Industry insights on skills needs

The Technicians Support Services IRC's 2019 Skills Forecast identified the top priority skills for the sector as teamwork and communication, problem solving, resilience, stress tolerance and flexibility, technical / job specific skills, and self-management.

The top five identified generic skills are:

  • Communication / Virtual collaboration / Social intelligence
  • Language, Literacy and Numeracy (LLN) (Foundation skills)
  • Technology
  • Learning agility / Information literacy / Intellectual autonomy and self-management (adaptability)
  • Science, Technology, Engineering, Mathematics (STEM) skills

According to the Medical Technicians job vacancy data, the top requested skills by employers were communication skills and detail orientated. The most advertised positions were Laboratory Technician, followed by Laboratory Assistant. The top employers were the New South Wales Government and the Government of Victoria.

According to the Technicians Support Services IRC's 2019 Skills Forecast, health care and clinical practices have evolved significantly over the years. The sector overall has been experiencing several challenges which are impacting workforce skills requirements, including:

  • An ageing workforce
  • New and emerging technologies
  • Skills shortages
  • Low retention of staff
  • Government legislation changes
  • Lack of career progression opportunities.

The ageing workforce is a potential challenge to employers, who may need to adopt workplace arrangements that will encourage a substantial number of mature-age workers to remain in work. The Treasury expects the labour force participation rate for people aged 65 or over to increase from 12.9% to 17.3% over the period 2014–2054, while participation rate for young people, particularly those aged 19–24, is expected to keep on falling. Advantages of retaining mature-age workers include their extensive work experience, maturity levels/professionalism, strong work ethic and reliability. Strategies to retain mature-age workers, such as job redesign to accommodate constraints stemming from the ageing process, are necessary.
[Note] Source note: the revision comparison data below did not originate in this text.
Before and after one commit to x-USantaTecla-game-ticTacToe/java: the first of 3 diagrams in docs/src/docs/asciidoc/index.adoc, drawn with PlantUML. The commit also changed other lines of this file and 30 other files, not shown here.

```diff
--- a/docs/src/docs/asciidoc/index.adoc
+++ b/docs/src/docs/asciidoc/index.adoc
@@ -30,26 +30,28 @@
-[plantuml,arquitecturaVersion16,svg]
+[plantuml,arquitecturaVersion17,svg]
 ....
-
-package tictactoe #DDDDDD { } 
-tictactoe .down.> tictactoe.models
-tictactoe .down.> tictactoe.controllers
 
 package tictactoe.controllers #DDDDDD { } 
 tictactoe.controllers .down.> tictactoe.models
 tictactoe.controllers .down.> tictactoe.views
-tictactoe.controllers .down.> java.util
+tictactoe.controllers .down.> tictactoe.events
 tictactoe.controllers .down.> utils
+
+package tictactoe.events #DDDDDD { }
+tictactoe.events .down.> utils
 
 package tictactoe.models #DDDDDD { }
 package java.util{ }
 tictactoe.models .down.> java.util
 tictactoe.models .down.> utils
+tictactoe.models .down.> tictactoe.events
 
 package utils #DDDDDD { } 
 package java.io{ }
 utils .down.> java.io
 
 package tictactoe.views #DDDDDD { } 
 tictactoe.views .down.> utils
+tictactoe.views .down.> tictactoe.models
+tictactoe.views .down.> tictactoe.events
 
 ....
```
The Australian Digital Health Agency's National Digital Health Strategy aims to implement digital technologies by 2020 to offer 'seamless, safe, secure digital health services and technologies that provide a range of innovative, easy to use tools for both patients and providers'. The transition towards a national digital health care platform will require health care professionals to be educated about digital health and the use of the My Health Record. Digital skills and knowledge areas are becoming increasingly important for job roles within the Technicians Support Services sector.

The role of the Anaesthetic Technician is changing and has been impacted by the introduction of new techniques and new technology which is continually evolving. Where these roles were once heavily focused on the operation of equipment, there is now a much greater focus on patient-centric services. Invasive and non-invasive patient monitoring using technology, as well as equipment to conduct patient checks at the point of care and the use of physiological computers, has broadened the range of skills and knowledge required to undertake these job roles. Key challenges regarding the implementation of new technologies, technical standards and practices, as well as the need to adapt to changes in government legislation, have resulted in skills and knowledge gaps within the current Training Package Products. To address the immediate workforce skills issues, it is proposed that the Diploma of Anaesthetic Technology, and seven associated units of competency, be updated in 2019–2020 to align with contemporary industry requirements.

Skills shortages are reported predominantly within the pathology service area. Skills gaps are linked to insufficient qualification assessments and a lack of basic skills; increased technical skills requirements; and an undersupply of training and education, including workplace training. In effect, there has been a lack of pathology workers, particularly in rural regions, where the job role 'Pathology Collector' has been listed in the Regional Sponsored Migration Scheme (RSMS) visa list since March 2018. As such, there is a growing need to improve the quality of education and training for prospective pathology students to fill this skills shortage. Undertaking work-integrated learning (WIL) prior to studying media laboratory science (MLS) may go some way to alleviating skill shortages, according to the journal article Bridging the Gap Between Australian Pathology and University Education: Student Perceptions of a Career Pathway in Medical Laboratory Science. The study explored student perceptions of studying MLS before and after WIL placement in a pathology service. With nearly two-thirds of graduates employed in the profession and a quarter continuing further education, the program was regarded as a success.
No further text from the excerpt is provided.